▶ _PROBLEM REQUIREMENTS_: Search the entries for the word "source" and copy each line that has it.

Modification records
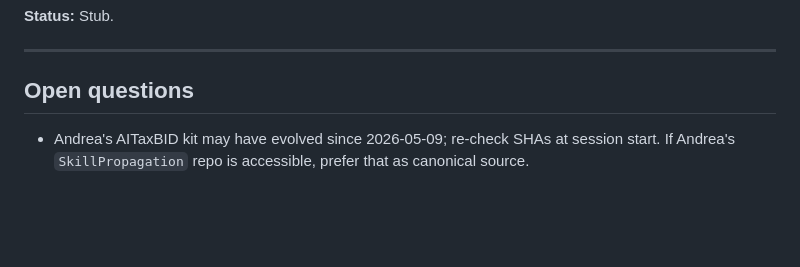
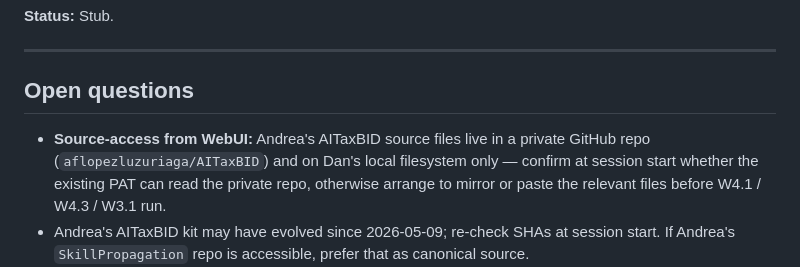
Before and after one commit to danparshall/claude_researcher, a Markdown page: docs/plans/05_aitaxbid_followups.md, the part around the change. Rendered like a GitHub page; blank space fills up the shorter version.

Commit message:
plan 05: add source-access open question
Andrea's AITaxBID source files live in a private GitHub repo and on
Dan's local filesystem — the WebUI sandbox can't reach either path
without arrangement. Flag at top of session.

```diff
--- a/docs/plans/05_aitaxbid_followups.md
+++ b/docs/plans/05_aitaxbid_followups.md
@@ -160,6 +160,7 @@ Per Wave 4 ship criterion (Plan 02): beta users have access to the writing workf
 
 ## Open questions
 
+- **Source-access from WebUI:** Andrea's AITaxBID source files live in a private GitHub repo (`aflopezluzuriaga/AITaxBID`) and on Dan's local filesystem only — confirm at session start whether the existing PAT can read the private repo, otherwise arrange to mirror or paste the relevant files before W4.1 / W4.3 / W3.1 run.
 - Andrea's AITaxBID kit may have evolved since 2026-05-09; re-check SHAs at session start. If Andrea's `SkillPropagation` repo is accessible, prefer that as canonical source.
 - Sandbox tooling availability (pandoc, LaTeX) — see W4.0. Plan 04 may have addressed some of this already.
 - Tier C architectural placement — see "Tier C decision" task above. Decide before the WebUI session puts work into a particular surface.
```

▶ _RESPONSE BELOW_:
plan 05: add source-access open question
Andrea's AITaxBID source files live in a private GitHub repo and on
+- **Source-access from WebUI:** Andrea's AITaxBID source files live in a private GitHub repo (`aflopezluzuriaga/AITaxBID`) and on Dan's local filesystem only — confirm at session start whether the existing PAT can read the private repo, otherwise arrange to mirror or paste the relevant files before W4.1 / W4.3 / W3.1 run.
 - Andrea's AITaxBID kit may have evolved since 2026-05-09; re-check SHAs at session start. If Andrea's `SkillPropagation` repo is accessible, prefer that as canonical source.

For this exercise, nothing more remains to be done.